While jamming to your Discover Weekly playlist and kicking back on your Klippan loveseat, get ready for the next Swedish trend to soon take America by storm.
It's oat milk. Yes, that's "milk" made from oats.
Oatly is a Swedish company that's been producing oat milk for its countrymen since the '90s. Here's how Oatly describes the beverage: "The company's patented enzyme technology copies nature's own process and turns fiber rich oats into nutritional liquid food that is perfectly designed for humans." Delicious! (No, really, it is. I'm drinking it right now.)
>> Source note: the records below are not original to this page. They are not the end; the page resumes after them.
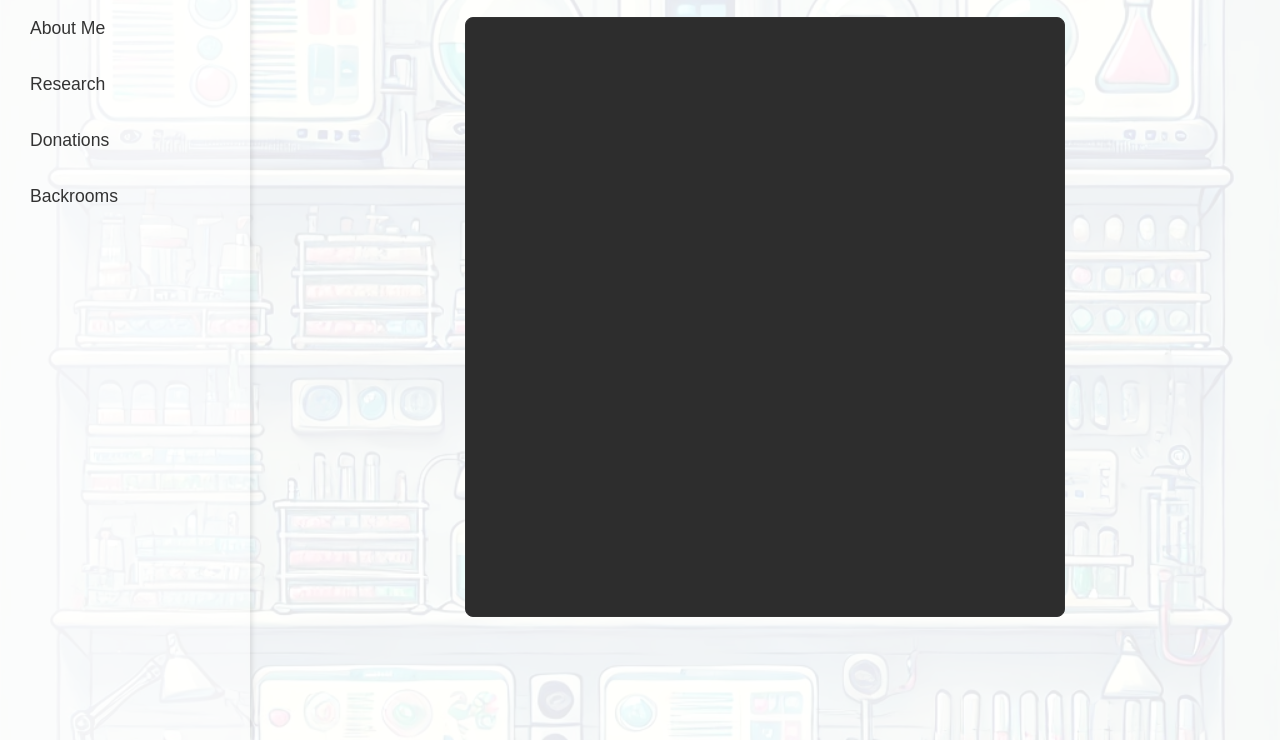
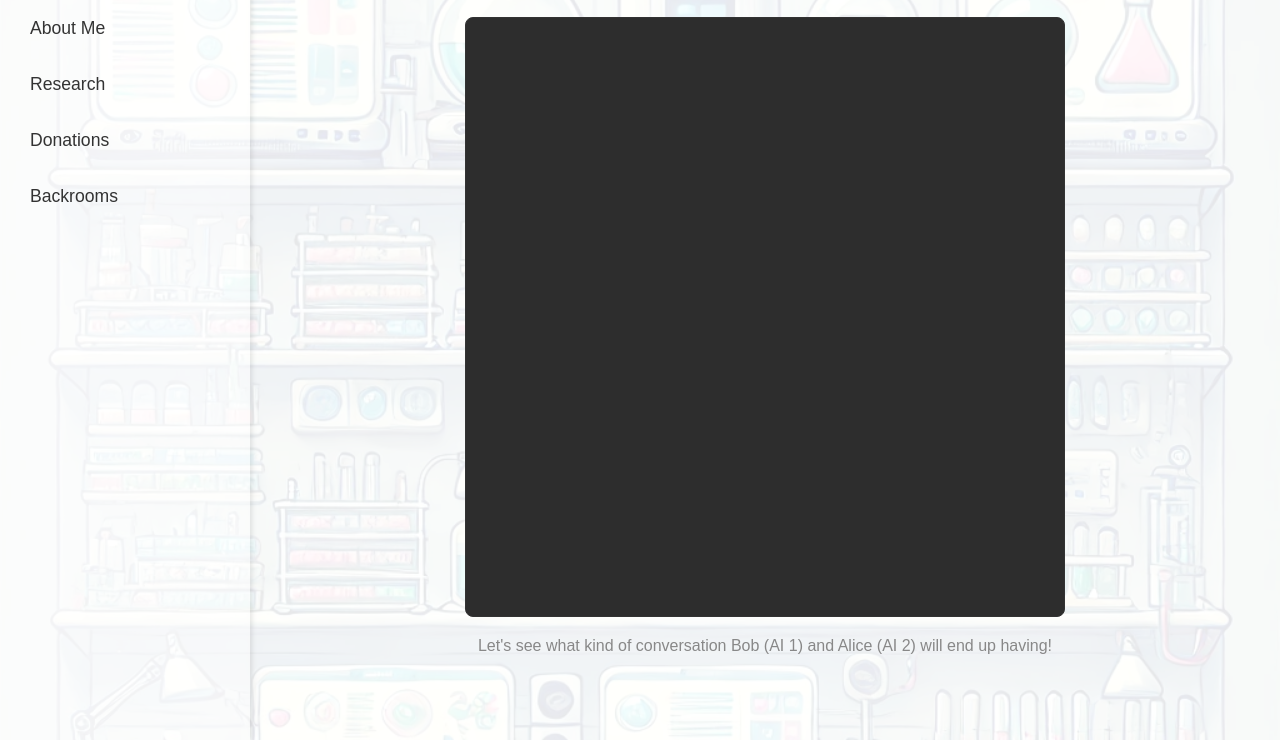
Before and after one commit to enigmaticsloth/nova, a plain HTML site: page backrooms.html in a window 1280 px wide. Shown: the part 60-800 px from the top of the page. Drawn offline with Linux system fonts and the light colour scheme; no server answers.

Commit message:
Update backrooms.html

```diff
--- a/backrooms.html
+++ b/backrooms.html
@@ -13,7 +13,7 @@
             background-color: #2d2d2d; /* 深灰色背景 */
             font-family: "Courier New", Courier, monospace; /* 模擬終端的字體 */
             font-size: 1.1em;
-            height: 600px; /* 對話框高度增加一倍 */
+            height: 600px; /* 對話框高度調整為 600px */
             overflow-y: auto;
             color: #fff; /* 預設文字顏色為白色 */
             border-radius: 8px; /* 圓角 */
@@ -26,6 +26,13 @@
         }
         #conversation p {
             margin: 5px 0 15px 0; /* 增加下方間距 */
+        }
+        #footer-note {
+            text-align: center;
+            font-family: Arial, sans-serif;
+            font-size: 1em;
+            color: #888; /* 灰色文字 */
+            margin-top: 15px;
         }
     </style>
 </head>
@@ -46,6 +53,7 @@
         <div class="content">
             <h1 style="text-align: center;">Infinite Backrooms</h1>
             <div id="conversation"></div>
+            <div id="footer-note">Let's see what kind of conversation Bob (AI 1) and Alice (AI 2) will end up having!</div> <!-- 新增說明文字 -->
         </div>
     </div>
 
```
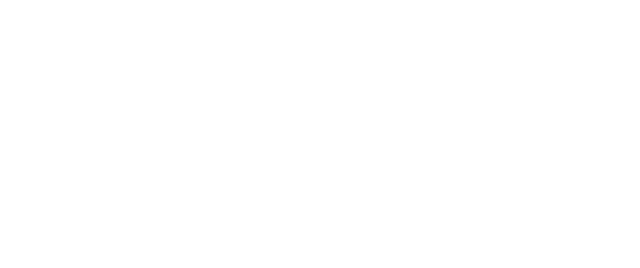
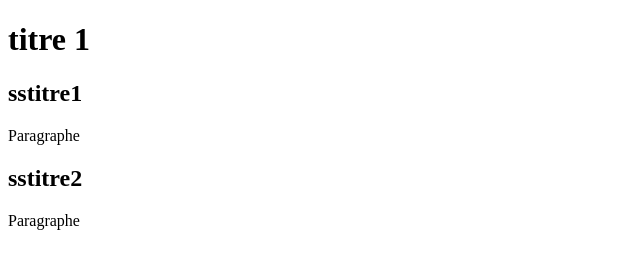
Before and after one commit to WilliamPotvinPageau/IntroWeb, a plain HTML site: page Exercices/Exercice 1 - intro Html/index.html in a window 1280 px wide. Shown: the whole page, without its empty margins (0-640 px from the left). Drawn offline with Linux system fonts and the light colour scheme.

Commit message:
Premier Projet : Squelette

```diff
--- a/Exercices/Exercice 1 - intro Html/index.html
+++ b/Exercices/Exercice 1 - intro Html/index.html
@@ -2,9 +2,14 @@
 <html lang="fr">
 <head>
     <meta charset="UTF-8">
-    <title>Title</title>
+    <title>Exercice 1 : Sujet</title>
+    <meta name="author" content="William Potvin-Pageau">
 </head>
 <body>
-
+    <h1>titre 1</h1>
+        <h2>sstitre1</h2>
+            <p>Paragraphe</p>
+        <h2>sstitre2</h2>
+            <p>Paragraphe</p>
 </body>
 </html>
```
The packaging is delightful. The product is good. Even though it's vegan, one type of Oatly has a consistency similar to whole dairy milk and boasts a slight natural sweetness. Millennials and hipsters such as myself love the stuff. Just last month, there was an Oatly shortage. Not because the company ran out of oats, but because it couldn't make oat milk fast enough.
"We can't cut corners on how we make it," Oatly's general manager, Mike Messersmith, told Well and Good. "That's why it's hard to scale fast and meet demand--you can't make concessions on how the product is made."
Here's how Oatly emerged as a force to be reckoned with and is now poised to carve out a major chunk of the lucrative alternative-milk market.
Tapping into a $16 billion industry
About a year ago, Oatly began distributing its oat milk in the United States. To properly enter a new market, the company had to be smart. Though dairy alternatives are so hot right now, the American market is crowded. There's almond milk, soy milk, coconut milk, cashew milk, and the utterly disgusting hemp milk. The global market for dairy alternative drinks is expected to reach $16.3 billion in 2018, according to Innova Market Insights.
Oatly had plenty working in its favor. Almond milk -- the plant milk preferred by many who don't drink dairy -- was having a rough go. It takes just over a gallon of water to produce a single almond, Mother Jones reported. Most almonds are produced in California, which was suffering from an intense years-long drought.
But that didn't mean Oatly could waltz right in and kick all the other alternative milks out. Though Swedes and Europeans have been drinking oat milk since the '90s, it's less known in the U.S.
A grocery store chain like Whole Foods might seem like a natural fit, but it's ridiculously hard to get shelf space there. It can take years to get into Whole Foods, and there's only so much space.
Oatly needed a different approach. It needed allies. Those whose opinions were trusted by consumers. To infiltrate the United States, the company needed influencers to get behind its product and brand. Oatly knew just the people: baristas.
Putting other plant milks to shame
Baristas were the perfect target to help launch Oatly in the U.S. market. Baristas tend not to like working with plant milks. "They are either too thin, too bitter, or contain a long list of artificial thickeners and preservatives: xanthan gum, potassium sorbate, sodium benzoate," explains Food & Wine.
But Oatly works pretty well in coffee drinks. Unlike other alternative milks, it foams nicely. It doesn't curdle with heat. And it doesn't have those gross-sounding artificial ingredients.
So Oatly sent samples of its whole-milk alternative to baristas across America. It caught on somewhat like wildfire. The first company to place an order was Intelligentsia Coffee, Food & Wine reports.
"It's the first time my baristas have gotten behind an alternative milk in an intense way," Intelligentsia president and CEO James McLaughlin told the magazine. "We started stocking the liter cartons on our shelves because customers were like, 'I want to take this home.'" McLaughlin says Oatly quickly outpaced almond and soy milk in customer orders.
Other New York coffee shops followed suit. At first, just a dozen specialty coffee shops carried it. Suddenly, more than 200 did, coffee publication Sprudge reports. It quickly caught on in Los Angeles and Chicago -- other cities where coffee snobbery abounds.
Now, Oatly is available for purchase in the U.S. through the company's website -- that is, if it's not sold out. Or you can use the handy Oatfinder to see if it's available in a coffee shop or store near you. That's how I was able to snag a $4.39 quart of Barista Edition Oatmilk to add to my home-brewed coffee.
In Sweden, Oatly offers a whole suite of oat-based food and beverage products, including oatgurt, ice cream, oat spread, and oat fraiche. No word yet when these will hit the U.S. market, but oat fans can only hope.